### What you should do:
For each entry, return the text exactly and omit any image.

Front-end code edit data
************
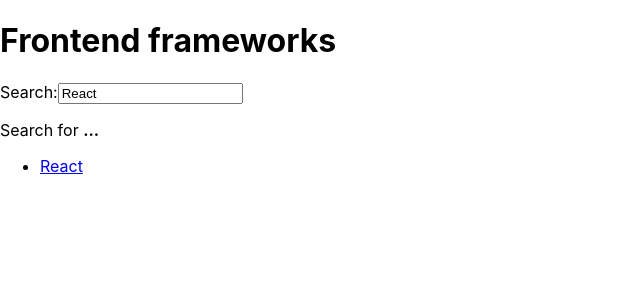
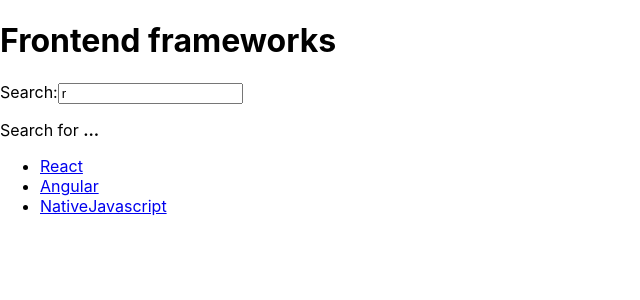
Before and after one commit to zcavic/the-road-to-react, a React (Create React App) app: page / in a window 1280 px wide. Shown: the top 300 px of the page, without its empty margins (0-640 px from the left). Built offline with nearby package versions, Linux system fonts and the light colour scheme.

Commit message:
Use local storage

```diff
--- a/src/App.js
+++ b/src/App.js
@@ -1,4 +1,12 @@
 import React from "react";
+
+const useStorageSpace = (key, initialState) => {
+    const [value, setValue] = React.useState(localStorage.getItem(key) || initialState);
+    React.useEffect(() => {
+        localStorage.setItem(key, value);
+    }, [value, key]);
+    return [value, setValue];
+};
 
 function App() {
     const stories = [
@@ -28,7 +36,7 @@
         }
     ];
 
-    const [searchTerm, setSearchTerm] = React.useState("React");
+    const [searchTerm, setSearchTerm] = useStorageSpace("search", "r");
 
     const handleSearch = (event) => {
         console.log(event.target.value);
```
************
### Output:
Before and after one commit to zcavic/the-road-to-react, a React (Create React App) app: page / in a window 1280 px wide. Shown: the top 300 px of the page, without its empty margins (0-640 px from the left). Built offline with nearby package versions, Linux system fonts and the light colour scheme.

Commit message:
Use local storage

```diff
--- a/src/App.js
+++ b/src/App.js
@@ -1,4 +1,12 @@
 import React from "react";
+
+const useStorageSpace = (key, initialState) => {
+    const [value, setValue] = React.useState(localStorage.getItem(key) || initialState);
+    React.useEffect(() => {
+        localStorage.setItem(key, value);
+    }, [value, key]);
+    return [value, setValue];
+};
 
 function App() {
     const stories = [
@@ -28,7 +36,7 @@
         }
     ];
 
-    const [searchTerm, setSearchTerm] = React.useState("React");
+    const [searchTerm, setSearchTerm] = useStorageSpace("search", "r");
 
     const handleSearch = (event) => {
         console.log(event.target.value);
```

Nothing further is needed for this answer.